Among these is also the following wonder. At Cæsarea Philippi, which the Phœnicians call Paneas, 2294 springs are shown at the foot of the Mountain Panius, out of which the Jordan flows. They say that on a certain feast day, a victim was thrown in, 2295 and that through the power of the demon it marvelously disappeared and that which happened was a famous wonder to those who were present. Astyrius was once there when these things were done, and seeing the multitude astonished at the affair, he pitied their delusion; and looking up to heaven he supplicated the God over all through Christ, that he would rebuke the demon who deceived the people, and bring the mens delusion to an end. And they say that when he had prayed thus, immediately the sacrifice floated on the surface of the fountain. And thus the miracle departed; and no wonder was ever afterward performed at the place.
Cæsarea Philippi (to be distinguished from Cæsarea, the chief city of Palestine, mentioned in previous chapters) was originally called Paneas by the Greeks,—a name which it retained even after the name Cæsarea Philippi had been given it by Philip the Tetrarch, who enlarged and beautified it. The place, which is now a small village, is called Banias by the Arabs. It lies at the base of Mt. Hermon, and is noted for one of the principal sources of the Jordan, which issues from springs beneath the rocks of Mt. Hermon at this point. The spot is said to be remarkably beautiful. See Robinsons Biblical Researches in Palestine, Vol. III, p. 409 sq.304:2295

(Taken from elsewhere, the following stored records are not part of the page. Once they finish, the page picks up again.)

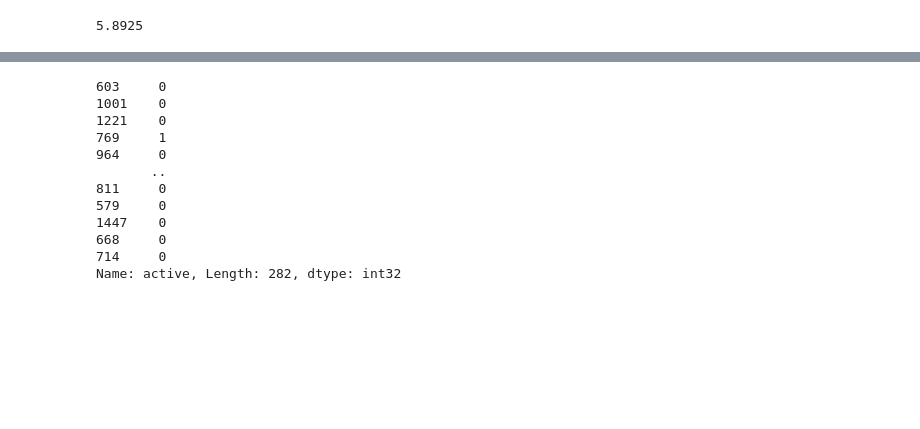
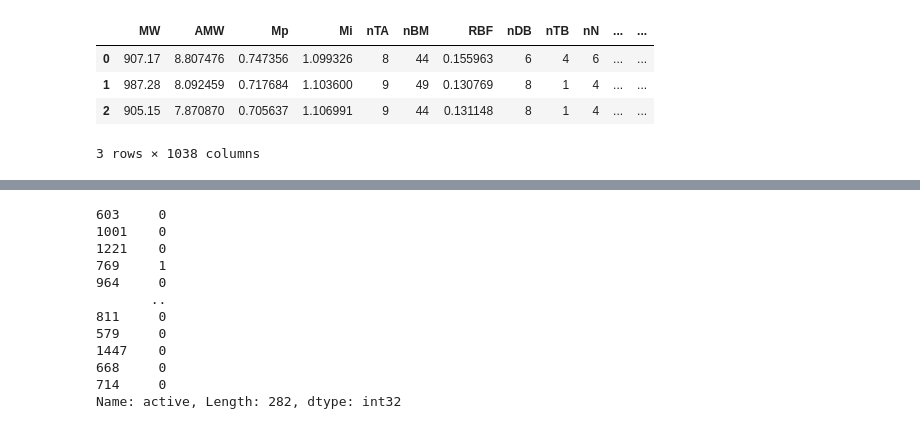
Before and after one commit to PaulC61/Cheminformatics, a Jupyter notebook: InternshipM2_BIU/WorkingEnvironment/Phase2/dsscModel.ipynb, the cells around one changed output, grey strips where cells are left out. Cells and saved outputs as stored; diff of their text form; code cells hidden in the pictures; blank space fills up the shorter version.

```diff
--- a/InternshipM2_BIU/WorkingEnvironment/Phase2/dsscModel.ipynb
+++ b/InternshipM2_BIU/WorkingEnvironment/Phase2/dsscModel.ipynb
@@ -46,8 +68,3 @@ for item in os.listdir('.'):
-# %%
-quartile = pd.qcut(y_values['noMetalsNoMixes']['PCE'], q=4, retbins=True)
-quartile[1][3]
-# %% [output]
-5.8925
 # %%
 def add_family_to_x(y_dict, x_dict):
     x_dict_plus_fam = dict()
@@ -57,0 +84,8 @@ def add_family_to_x(y_dict, x_dict):
+# %%
+X_dict['HadarDataSet'].head(3)
+# %% [output]
+|  | MW | AMW | Mp | Mi | nTA | nBM | RBF | nDB | nTB | nN | ... | ... |
+| 0 | 907.17 | 8.807476 | 0.747356 | 1.099326 | 8 | 44 | 0.155963 | 6 | 4 | 6 | ... | ... |
+| 1 | 987.28 | 8.092459 | 0.717684 | 1.103600 | 9 | 49 | 0.130769 | 8 | 1 | 4 | ... | ... |
+| 2 | 905.15 | 7.870870 | 0.705637 | 1.106991 | 9 | 44 | 0.131148 | 8 | 1 | 4 | ... | ... |
+3 rows × 1038 columns
```
Also changed, not shown: parts of 32 cells of this notebook, 1 other file.
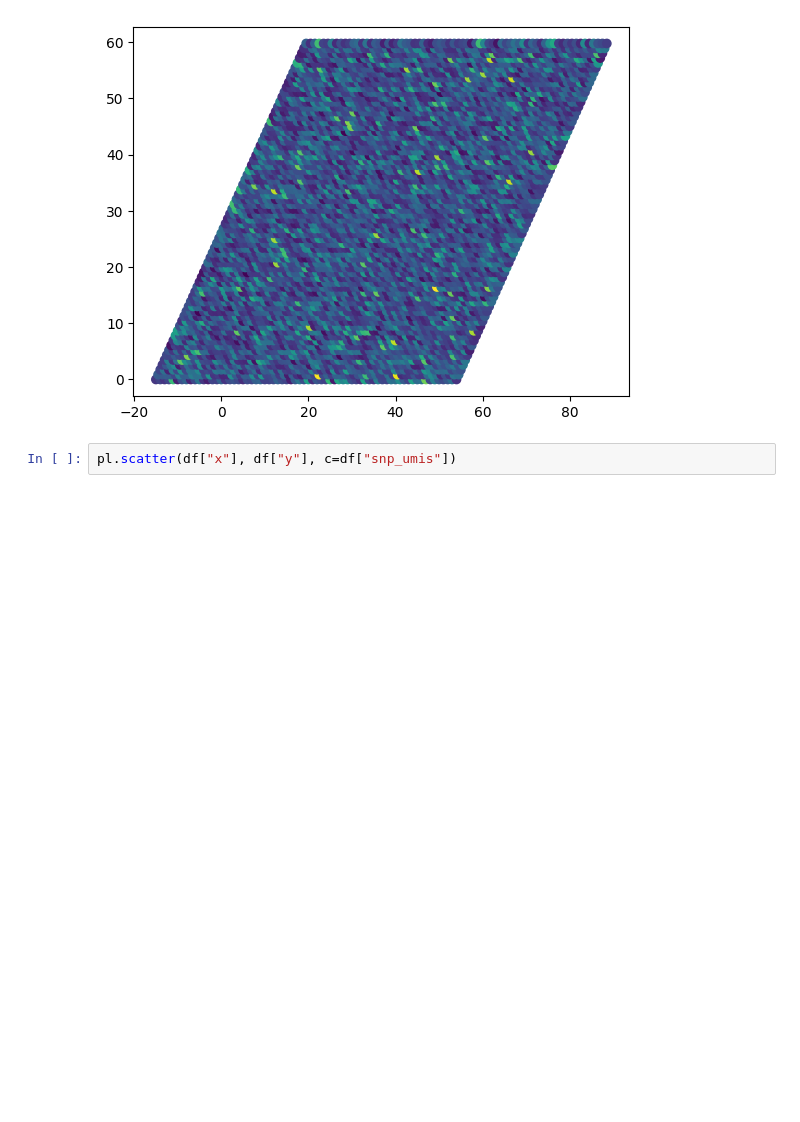
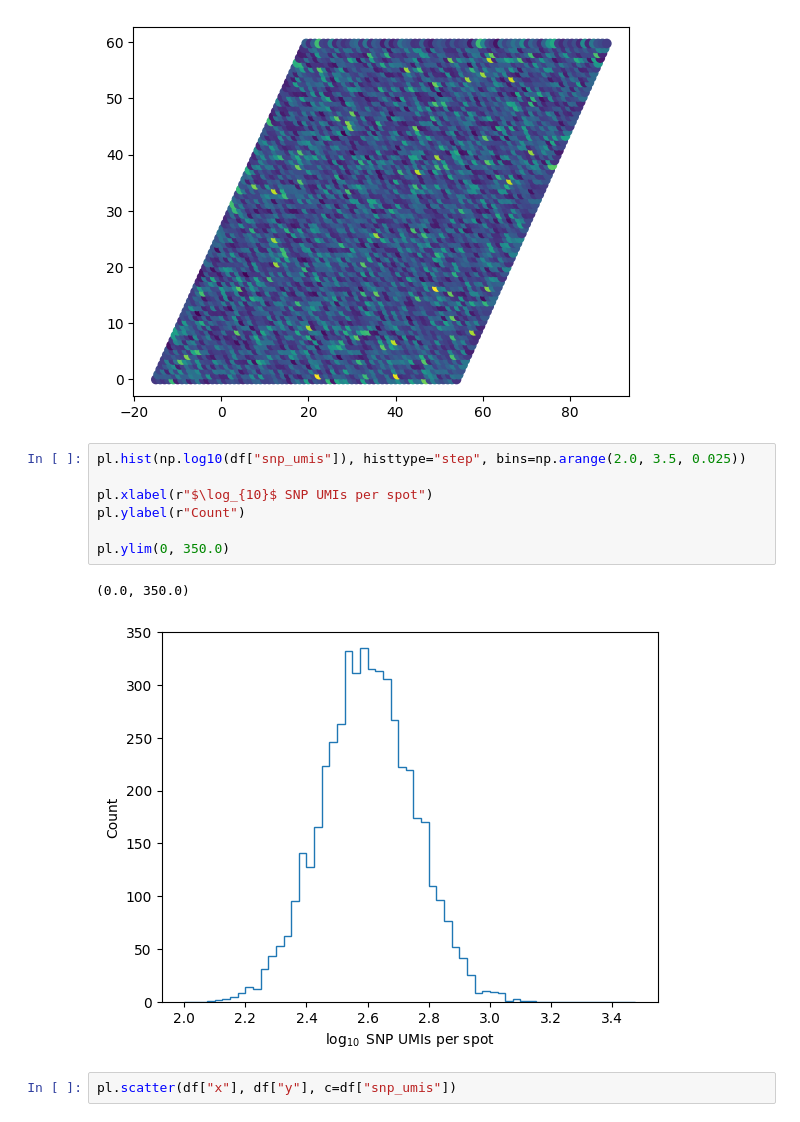
Before and after one commit to michaelJwilson/cnaster, a Jupyter notebook: docs/nb/sim_validation.ipynb, the cells around one changed output. Drawn from its saved outputs; the diff is of its cells as text; blank space fills up the shorter version.

```diff
--- a/docs/nb/sim_validation.ipynb
+++ b/docs/nb/sim_validation.ipynb
@@ -51,6 +62,16 @@ pl.scatter(df["x"], df["y"], c=df["umis"])
 # %% [output]
 <matplotlib.collections.PathCollection at 0x...>
 [figure]
+# %%
+pl.hist(np.log10(df["snp_umis"]), histtype="step", bins=np.arange(2.0, 3.5, 0.025))
+
+pl.xlabel(r"$\log_{10}$ SNP UMIs per spot")
+pl.ylabel(r"Count")
+
+pl.ylim(0, 350.0)
+# %% [output]
+(0.0, 350.0)
+[figure, added]
 # %%
 pl.scatter(df["x"], df["y"], c=df["snp_umis"])
 # %% [output]
```
Also changed, not shown: parts of 3 cells of this notebook.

Valesius remarks that the heathen were accustomed to throw victims into their sacred wells and fountains, and that therefore Publicola asks Augustine, in Epistle 153, whether one ought to drink from a fountain or well whither a portion of sacrifice had been sent.